### DIRECTIONS FOR THIS TASK:
Take every line of the material below that includes the string "fictifs" and copy it out.

### PROVIDED DATA:
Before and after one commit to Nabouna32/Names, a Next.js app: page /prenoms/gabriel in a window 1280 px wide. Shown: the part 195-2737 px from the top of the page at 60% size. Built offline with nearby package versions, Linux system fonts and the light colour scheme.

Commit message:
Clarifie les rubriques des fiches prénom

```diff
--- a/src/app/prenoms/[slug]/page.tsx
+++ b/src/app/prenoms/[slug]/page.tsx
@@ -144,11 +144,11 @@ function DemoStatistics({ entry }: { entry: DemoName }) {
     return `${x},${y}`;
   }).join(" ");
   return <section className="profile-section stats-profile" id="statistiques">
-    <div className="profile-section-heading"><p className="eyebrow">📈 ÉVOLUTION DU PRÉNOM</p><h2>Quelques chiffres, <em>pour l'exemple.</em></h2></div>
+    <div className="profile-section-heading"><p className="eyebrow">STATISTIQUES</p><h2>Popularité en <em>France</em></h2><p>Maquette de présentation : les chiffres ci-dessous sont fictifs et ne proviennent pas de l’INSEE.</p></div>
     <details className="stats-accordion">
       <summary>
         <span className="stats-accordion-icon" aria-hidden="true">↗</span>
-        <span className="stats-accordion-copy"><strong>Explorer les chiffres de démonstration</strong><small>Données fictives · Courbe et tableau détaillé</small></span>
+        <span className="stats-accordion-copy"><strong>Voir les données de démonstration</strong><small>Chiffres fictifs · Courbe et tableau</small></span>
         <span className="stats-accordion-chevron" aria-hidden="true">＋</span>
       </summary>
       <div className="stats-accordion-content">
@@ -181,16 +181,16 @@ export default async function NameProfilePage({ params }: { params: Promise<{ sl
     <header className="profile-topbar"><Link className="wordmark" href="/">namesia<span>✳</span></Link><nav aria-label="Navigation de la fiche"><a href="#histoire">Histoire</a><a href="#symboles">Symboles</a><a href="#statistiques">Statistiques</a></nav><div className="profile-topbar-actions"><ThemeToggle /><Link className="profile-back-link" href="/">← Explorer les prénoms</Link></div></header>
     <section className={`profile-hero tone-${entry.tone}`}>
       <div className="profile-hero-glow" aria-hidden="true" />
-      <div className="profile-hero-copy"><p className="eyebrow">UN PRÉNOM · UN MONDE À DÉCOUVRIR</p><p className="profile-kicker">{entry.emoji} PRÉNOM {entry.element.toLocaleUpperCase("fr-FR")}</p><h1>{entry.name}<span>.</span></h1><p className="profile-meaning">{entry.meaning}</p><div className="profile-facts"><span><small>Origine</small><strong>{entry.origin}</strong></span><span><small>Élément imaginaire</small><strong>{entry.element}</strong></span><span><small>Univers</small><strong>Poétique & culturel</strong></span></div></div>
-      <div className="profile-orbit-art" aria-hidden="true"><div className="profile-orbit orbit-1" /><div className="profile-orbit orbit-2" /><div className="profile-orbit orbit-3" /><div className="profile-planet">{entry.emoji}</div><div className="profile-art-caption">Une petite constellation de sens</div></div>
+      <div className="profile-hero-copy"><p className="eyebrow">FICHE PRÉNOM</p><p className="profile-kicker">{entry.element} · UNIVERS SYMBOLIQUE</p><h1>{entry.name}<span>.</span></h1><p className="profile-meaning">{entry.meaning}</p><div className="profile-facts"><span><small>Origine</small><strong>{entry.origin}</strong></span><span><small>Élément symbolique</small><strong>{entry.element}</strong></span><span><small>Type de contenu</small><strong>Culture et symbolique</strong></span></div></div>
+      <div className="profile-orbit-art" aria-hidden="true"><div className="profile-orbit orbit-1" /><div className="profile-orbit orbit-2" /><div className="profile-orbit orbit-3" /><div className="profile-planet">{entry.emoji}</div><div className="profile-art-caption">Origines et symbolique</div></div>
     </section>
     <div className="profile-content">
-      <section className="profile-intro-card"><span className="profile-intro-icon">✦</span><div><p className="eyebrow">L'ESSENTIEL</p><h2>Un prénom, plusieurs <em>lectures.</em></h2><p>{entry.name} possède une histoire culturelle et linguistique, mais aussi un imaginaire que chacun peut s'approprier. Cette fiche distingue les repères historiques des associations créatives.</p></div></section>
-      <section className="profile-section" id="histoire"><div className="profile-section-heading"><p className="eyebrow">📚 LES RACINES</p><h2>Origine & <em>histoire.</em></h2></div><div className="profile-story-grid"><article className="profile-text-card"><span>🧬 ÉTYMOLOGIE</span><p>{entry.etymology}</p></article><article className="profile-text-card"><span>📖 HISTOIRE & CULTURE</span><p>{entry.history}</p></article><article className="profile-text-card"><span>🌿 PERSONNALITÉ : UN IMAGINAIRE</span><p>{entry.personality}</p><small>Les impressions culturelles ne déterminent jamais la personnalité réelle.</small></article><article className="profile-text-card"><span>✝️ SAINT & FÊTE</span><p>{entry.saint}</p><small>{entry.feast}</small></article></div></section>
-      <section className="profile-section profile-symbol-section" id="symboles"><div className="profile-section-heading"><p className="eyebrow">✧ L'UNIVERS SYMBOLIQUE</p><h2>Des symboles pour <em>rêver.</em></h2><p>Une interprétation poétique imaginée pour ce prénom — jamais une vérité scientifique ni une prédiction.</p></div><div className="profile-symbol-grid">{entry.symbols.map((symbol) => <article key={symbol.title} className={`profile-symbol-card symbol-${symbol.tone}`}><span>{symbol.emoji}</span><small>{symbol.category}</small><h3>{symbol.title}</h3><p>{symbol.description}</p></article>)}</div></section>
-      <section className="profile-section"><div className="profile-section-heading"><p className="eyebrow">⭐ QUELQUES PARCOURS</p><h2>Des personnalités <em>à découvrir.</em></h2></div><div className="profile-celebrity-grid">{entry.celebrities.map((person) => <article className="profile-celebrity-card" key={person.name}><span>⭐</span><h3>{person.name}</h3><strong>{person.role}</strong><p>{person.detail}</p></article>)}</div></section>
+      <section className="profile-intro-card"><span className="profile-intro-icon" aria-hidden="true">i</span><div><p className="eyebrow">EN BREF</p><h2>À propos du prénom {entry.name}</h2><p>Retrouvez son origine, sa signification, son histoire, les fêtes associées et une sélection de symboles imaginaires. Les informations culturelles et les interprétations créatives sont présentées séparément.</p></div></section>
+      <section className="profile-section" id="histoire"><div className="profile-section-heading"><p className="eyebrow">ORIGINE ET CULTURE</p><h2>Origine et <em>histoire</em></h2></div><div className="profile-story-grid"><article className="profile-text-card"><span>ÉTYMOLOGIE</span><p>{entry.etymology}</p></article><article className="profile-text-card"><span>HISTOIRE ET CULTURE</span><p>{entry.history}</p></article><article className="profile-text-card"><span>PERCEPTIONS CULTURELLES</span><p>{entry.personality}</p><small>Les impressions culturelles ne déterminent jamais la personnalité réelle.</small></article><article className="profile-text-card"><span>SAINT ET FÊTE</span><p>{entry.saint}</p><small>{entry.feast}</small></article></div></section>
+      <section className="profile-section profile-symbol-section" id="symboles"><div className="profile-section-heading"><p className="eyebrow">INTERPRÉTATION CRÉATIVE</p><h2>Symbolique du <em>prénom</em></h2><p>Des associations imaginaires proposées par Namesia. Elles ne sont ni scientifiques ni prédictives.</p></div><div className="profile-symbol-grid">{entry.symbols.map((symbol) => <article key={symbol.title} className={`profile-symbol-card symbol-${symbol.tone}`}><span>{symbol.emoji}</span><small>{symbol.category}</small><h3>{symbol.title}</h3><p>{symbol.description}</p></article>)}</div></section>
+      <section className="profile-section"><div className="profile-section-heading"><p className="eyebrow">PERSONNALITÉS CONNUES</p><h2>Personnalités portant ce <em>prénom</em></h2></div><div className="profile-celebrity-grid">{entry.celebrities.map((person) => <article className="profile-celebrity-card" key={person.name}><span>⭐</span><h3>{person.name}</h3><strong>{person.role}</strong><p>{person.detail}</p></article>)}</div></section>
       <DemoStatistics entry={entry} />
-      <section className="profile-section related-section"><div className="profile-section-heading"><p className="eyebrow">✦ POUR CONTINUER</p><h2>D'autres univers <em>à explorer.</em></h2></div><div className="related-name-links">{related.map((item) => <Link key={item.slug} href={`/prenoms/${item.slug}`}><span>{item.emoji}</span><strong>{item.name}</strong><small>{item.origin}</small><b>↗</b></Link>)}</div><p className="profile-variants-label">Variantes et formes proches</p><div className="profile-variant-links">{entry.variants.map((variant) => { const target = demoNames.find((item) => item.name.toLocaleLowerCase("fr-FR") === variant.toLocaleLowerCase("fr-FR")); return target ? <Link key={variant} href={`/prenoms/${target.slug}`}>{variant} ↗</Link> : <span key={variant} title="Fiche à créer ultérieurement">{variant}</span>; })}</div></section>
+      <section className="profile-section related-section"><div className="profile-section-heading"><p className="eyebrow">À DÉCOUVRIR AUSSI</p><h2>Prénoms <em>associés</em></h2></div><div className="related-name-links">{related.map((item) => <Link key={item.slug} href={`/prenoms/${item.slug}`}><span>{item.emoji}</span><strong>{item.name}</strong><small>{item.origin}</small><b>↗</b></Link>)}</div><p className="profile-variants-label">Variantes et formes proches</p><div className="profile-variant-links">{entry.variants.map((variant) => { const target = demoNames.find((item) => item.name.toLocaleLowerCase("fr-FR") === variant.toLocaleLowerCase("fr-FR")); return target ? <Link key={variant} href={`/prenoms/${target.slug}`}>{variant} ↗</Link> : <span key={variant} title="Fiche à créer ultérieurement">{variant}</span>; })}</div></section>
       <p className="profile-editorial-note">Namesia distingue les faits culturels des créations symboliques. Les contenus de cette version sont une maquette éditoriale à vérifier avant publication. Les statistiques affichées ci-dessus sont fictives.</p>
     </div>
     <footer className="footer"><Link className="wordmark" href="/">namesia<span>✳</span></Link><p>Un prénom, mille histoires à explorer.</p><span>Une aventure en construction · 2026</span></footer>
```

### YOUR RESPONSE:
+    <div className="profile-section-heading"><p className="eyebrow">STATISTIQUES</p><h2>Popularité en <em>France</em></h2><p>Maquette de présentation : les chiffres ci-dessous sont fictifs et ne proviennent pas de l’INSEE.</p></div>
+        <span className="stats-accordion-copy"><strong>Voir les données de démonstration</strong><small>Chiffres fictifs · Courbe et tableau</small></span>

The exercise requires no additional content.